*What you have to do:*
Start to finish, repeat the records exactly.

*Provided data:*
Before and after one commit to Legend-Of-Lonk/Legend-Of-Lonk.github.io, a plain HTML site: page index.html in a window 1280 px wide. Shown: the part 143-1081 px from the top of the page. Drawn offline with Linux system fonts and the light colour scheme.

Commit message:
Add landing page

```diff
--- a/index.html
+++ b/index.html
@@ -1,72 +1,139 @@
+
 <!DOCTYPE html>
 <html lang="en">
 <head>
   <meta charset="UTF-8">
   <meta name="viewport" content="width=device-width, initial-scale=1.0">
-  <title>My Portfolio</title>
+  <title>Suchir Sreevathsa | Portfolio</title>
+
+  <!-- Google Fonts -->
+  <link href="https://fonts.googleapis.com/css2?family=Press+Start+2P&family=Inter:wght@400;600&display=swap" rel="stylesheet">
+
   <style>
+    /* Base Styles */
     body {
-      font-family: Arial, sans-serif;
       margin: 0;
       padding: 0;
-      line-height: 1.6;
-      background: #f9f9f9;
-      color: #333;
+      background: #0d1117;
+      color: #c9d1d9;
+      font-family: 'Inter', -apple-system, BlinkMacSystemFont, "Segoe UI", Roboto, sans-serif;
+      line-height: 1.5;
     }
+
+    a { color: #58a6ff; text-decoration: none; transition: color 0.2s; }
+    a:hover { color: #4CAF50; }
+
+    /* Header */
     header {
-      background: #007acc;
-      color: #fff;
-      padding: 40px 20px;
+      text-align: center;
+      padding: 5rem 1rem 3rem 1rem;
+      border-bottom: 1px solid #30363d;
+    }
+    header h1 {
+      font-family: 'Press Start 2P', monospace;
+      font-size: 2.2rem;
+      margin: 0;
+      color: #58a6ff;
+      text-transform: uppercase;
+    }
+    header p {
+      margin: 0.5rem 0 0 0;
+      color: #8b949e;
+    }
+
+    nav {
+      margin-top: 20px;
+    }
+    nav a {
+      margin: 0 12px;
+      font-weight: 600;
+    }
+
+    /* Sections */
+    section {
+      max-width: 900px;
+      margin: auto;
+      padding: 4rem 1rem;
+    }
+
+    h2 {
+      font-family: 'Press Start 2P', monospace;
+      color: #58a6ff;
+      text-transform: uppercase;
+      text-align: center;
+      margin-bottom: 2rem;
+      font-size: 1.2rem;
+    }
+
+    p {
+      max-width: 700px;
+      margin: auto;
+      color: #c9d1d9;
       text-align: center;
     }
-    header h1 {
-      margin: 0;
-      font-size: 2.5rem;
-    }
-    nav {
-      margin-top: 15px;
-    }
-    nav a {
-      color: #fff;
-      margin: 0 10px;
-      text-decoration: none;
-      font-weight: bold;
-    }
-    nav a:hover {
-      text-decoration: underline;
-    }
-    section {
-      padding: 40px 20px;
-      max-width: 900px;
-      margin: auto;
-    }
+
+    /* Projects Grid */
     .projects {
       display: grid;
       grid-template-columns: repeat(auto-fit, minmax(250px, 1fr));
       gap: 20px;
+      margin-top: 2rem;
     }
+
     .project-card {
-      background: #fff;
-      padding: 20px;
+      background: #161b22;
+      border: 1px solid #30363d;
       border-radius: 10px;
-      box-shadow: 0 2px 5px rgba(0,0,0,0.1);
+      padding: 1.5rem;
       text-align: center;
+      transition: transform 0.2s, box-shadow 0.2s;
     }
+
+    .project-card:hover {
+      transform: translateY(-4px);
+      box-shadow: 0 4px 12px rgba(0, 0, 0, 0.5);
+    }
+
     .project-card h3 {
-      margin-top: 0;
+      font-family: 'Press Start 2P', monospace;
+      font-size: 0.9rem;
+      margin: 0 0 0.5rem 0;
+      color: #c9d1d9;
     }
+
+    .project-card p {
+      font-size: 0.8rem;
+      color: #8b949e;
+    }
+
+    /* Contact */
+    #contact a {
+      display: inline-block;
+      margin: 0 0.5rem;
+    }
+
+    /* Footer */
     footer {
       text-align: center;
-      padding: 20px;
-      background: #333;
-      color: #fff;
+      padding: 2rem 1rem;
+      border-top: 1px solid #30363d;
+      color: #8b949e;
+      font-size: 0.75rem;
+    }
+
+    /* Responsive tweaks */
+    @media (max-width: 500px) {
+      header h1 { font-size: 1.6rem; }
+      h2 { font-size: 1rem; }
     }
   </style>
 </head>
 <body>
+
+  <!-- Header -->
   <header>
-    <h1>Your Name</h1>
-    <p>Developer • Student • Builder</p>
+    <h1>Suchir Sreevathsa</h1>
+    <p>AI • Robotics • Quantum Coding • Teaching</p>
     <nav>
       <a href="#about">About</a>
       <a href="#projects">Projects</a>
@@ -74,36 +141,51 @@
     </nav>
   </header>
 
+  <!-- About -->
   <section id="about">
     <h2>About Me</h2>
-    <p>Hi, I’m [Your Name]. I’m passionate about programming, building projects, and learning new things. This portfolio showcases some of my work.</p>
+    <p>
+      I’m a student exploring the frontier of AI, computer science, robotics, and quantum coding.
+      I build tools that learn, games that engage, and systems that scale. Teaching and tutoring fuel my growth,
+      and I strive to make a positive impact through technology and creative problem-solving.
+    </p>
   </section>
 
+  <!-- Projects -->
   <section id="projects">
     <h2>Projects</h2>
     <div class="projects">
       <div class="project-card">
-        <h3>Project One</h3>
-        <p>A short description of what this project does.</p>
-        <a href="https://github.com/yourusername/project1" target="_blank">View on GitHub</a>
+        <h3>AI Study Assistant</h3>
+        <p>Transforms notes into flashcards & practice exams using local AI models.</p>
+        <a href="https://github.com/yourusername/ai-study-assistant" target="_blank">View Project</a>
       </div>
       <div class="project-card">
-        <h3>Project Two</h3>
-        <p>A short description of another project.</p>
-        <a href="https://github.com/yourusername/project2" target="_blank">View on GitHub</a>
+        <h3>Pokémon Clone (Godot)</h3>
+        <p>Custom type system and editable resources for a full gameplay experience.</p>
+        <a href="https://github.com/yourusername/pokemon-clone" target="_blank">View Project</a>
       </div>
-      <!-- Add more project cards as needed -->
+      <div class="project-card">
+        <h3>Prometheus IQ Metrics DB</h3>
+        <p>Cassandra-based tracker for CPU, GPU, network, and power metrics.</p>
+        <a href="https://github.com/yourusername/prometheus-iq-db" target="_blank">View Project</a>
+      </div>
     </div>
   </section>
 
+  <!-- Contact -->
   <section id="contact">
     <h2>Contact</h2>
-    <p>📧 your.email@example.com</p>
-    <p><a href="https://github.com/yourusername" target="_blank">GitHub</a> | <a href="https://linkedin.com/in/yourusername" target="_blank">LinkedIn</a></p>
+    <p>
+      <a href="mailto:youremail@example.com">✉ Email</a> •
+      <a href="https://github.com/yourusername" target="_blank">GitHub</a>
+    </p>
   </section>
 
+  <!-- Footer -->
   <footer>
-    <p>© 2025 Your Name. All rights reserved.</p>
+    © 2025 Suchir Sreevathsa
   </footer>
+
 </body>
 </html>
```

*Answer section:*
Before and after one commit to Legend-Of-Lonk/Legend-Of-Lonk.github.io, a plain HTML site: page index.html in a window 1280 px wide. Shown: the part 143-1081 px from the top of the page. Drawn offline with Linux system fonts and the light colour scheme.

Commit message:
Add landing page

```diff
--- a/index.html
+++ b/index.html
@@ -1,72 +1,139 @@
+
 <!DOCTYPE html>
 <html lang="en">
 <head>
   <meta charset="UTF-8">
   <meta name="viewport" content="width=device-width, initial-scale=1.0">
-  <title>My Portfolio</title>
+  <title>Suchir Sreevathsa | Portfolio</title>
+
+  <!-- Google Fonts -->
+  <link href="https://fonts.googleapis.com/css2?family=Press+Start+2P&family=Inter:wght@400;600&display=swap" rel="stylesheet">
+
   <style>
+    /* Base Styles */
     body {
-      font-family: Arial, sans-serif;
       margin: 0;
       padding: 0;
-      line-height: 1.6;
-      background: #f9f9f9;
-      color: #333;
+      background: #0d1117;
+      color: #c9d1d9;
+      font-family: 'Inter', -apple-system, BlinkMacSystemFont, "Segoe UI", Roboto, sans-serif;
+      line-height: 1.5;
     }
+
+    a { color: #58a6ff; text-decoration: none; transition: color 0.2s; }
+    a:hover { color: #4CAF50; }
+
+    /* Header */
     header {
-      background: #007acc;
-      color: #fff;
-      padding: 40px 20px;
+      text-align: center;
+      padding: 5rem 1rem 3rem 1rem;
+      border-bottom: 1px solid #30363d;
+    }
+    header h1 {
+      font-family: 'Press Start 2P', monospace;
+      font-size: 2.2rem;
+      margin: 0;
+      color: #58a6ff;
+      text-transform: uppercase;
+    }
+    header p {
+      margin: 0.5rem 0 0 0;
+      color: #8b949e;
+    }
+
+    nav {
+      margin-top: 20px;
+    }
+    nav a {
+      margin: 0 12px;
+      font-weight: 600;
+    }
+
+    /* Sections */
+    section {
+      max-width: 900px;
+      margin: auto;
+      padding: 4rem 1rem;
+    }
+
+    h2 {
+      font-family: 'Press Start 2P', monospace;
+      color: #58a6ff;
+      text-transform: uppercase;
+      text-align: center;
+      margin-bottom: 2rem;
+      font-size: 1.2rem;
+    }
+
+    p {
+      max-width: 700px;
+      margin: auto;
+      color: #c9d1d9;
       text-align: center;
     }
-    header h1 {
-      margin: 0;
-      font-size: 2.5rem;
-    }
-    nav {
-      margin-top: 15px;
-    }
-    nav a {
-      color: #fff;
-      margin: 0 10px;
-      text-decoration: none;
-      font-weight: bold;
-    }
-    nav a:hover {
-      text-decoration: underline;
-    }
-    section {
-      padding: 40px 20px;
-      max-width: 900px;
-      margin: auto;
-    }
+
+    /* Projects Grid */
     .projects {
       display: grid;
       grid-template-columns: repeat(auto-fit, minmax(250px, 1fr));
       gap: 20px;
+      margin-top: 2rem;
     }
+
     .project-card {
-      background: #fff;
-      padding: 20px;
+      background: #161b22;
+      border: 1px solid #30363d;
       border-radius: 10px;
-      box-shadow: 0 2px 5px rgba(0,0,0,0.1);
+      padding: 1.5rem;
       text-align: center;
+      transition: transform 0.2s, box-shadow 0.2s;
     }
+
+    .project-card:hover {
+      transform: translateY(-4px);
+      box-shadow: 0 4px 12px rgba(0, 0, 0, 0.5);
+    }
+
     .project-card h3 {
-      margin-top: 0;
+      font-family: 'Press Start 2P', monospace;
+      font-size: 0.9rem;
+      margin: 0 0 0.5rem 0;
+      color: #c9d1d9;
     }
+
+    .project-card p {
+      font-size: 0.8rem;
+      color: #8b949e;
+    }
+
+    /* Contact */
+    #contact a {
+      display: inline-block;
+      margin: 0 0.5rem;
+    }
+
+    /* Footer */
     footer {
       text-align: center;
-      padding: 20px;
-      background: #333;
-      color: #fff;
+      padding: 2rem 1rem;
+      border-top: 1px solid #30363d;
+      color: #8b949e;
+      font-size: 0.75rem;
+    }
+
+    /* Responsive tweaks */
+    @media (max-width: 500px) {
+      header h1 { font-size: 1.6rem; }
+      h2 { font-size: 1rem; }
     }
   </style>
 </head>
 <body>
+
+  <!-- Header -->
   <header>
-    <h1>Your Name</h1>
-    <p>Developer • Student • Builder</p>
+    <h1>Suchir Sreevathsa</h1>
+    <p>AI • Robotics • Quantum Coding • Teaching</p>
     <nav>
       <a href="#about">About</a>
       <a href="#projects">Projects</a>
@@ -74,36 +141,51 @@
     </nav>
   </header>
 
+  <!-- About -->
   <section id="about">
     <h2>About Me</h2>
-    <p>Hi, I’m [Your Name]. I’m passionate about programming, building projects, and learning new things. This portfolio showcases some of my work.</p>
+    <p>
+      I’m a student exploring the frontier of AI, computer science, robotics, and quantum coding.
+      I build tools that learn, games that engage, and systems that scale. Teaching and tutoring fuel my growth,
+      and I strive to make a positive impact through technology and creative problem-solving.
+    </p>
   </section>
 
+  <!-- Projects -->
   <section id="projects">
     <h2>Projects</h2>
     <div class="projects">
       <div class="project-card">
-        <h3>Project One</h3>
-        <p>A short description of what this project does.</p>
-        <a href="https://github.com/yourusername/project1" target="_blank">View on GitHub</a>
+        <h3>AI Study Assistant</h3>
+        <p>Transforms notes into flashcards & practice exams using local AI models.</p>
+        <a href="https://github.com/yourusername/ai-study-assistant" target="_blank">View Project</a>
       </div>
       <div class="project-card">
-        <h3>Project Two</h3>
-        <p>A short description of another project.</p>
-        <a href="https://github.com/yourusername/project2" target="_blank">View on GitHub</a>
+        <h3>Pokémon Clone (Godot)</h3>
+        <p>Custom type system and editable resources for a full gameplay experience.</p>
+        <a href="https://github.com/yourusername/pokemon-clone" target="_blank">View Project</a>
       </div>
-      <!-- Add more project cards as needed -->
+      <div class="project-card">
+        <h3>Prometheus IQ Metrics DB</h3>
+        <p>Cassandra-based tracker for CPU, GPU, network, and power metrics.</p>
+        <a href="https://github.com/yourusername/prometheus-iq-db" target="_blank">View Project</a>
+      </div>
     </div>
   </section>
 
+  <!-- Contact -->
   <section id="contact">
     <h2>Contact</h2>
-    <p>📧 your.email@example.com</p>
-    <p><a href="https://github.com/yourusername" target="_blank">GitHub</a> | <a href="https://linkedin.com/in/yourusername" target="_blank">LinkedIn</a></p>
+    <p>
+      <a href="mailto:youremail@example.com">✉ Email</a> •
+      <a href="https://github.com/yourusername" target="_blank">GitHub</a>
+    </p>
   </section>
 
+  <!-- Footer -->
   <footer>
-    <p>© 2025 Your Name. All rights reserved.</p>
+    © 2025 Suchir Sreevathsa
   </footer>
+
 </body>
 </html>
```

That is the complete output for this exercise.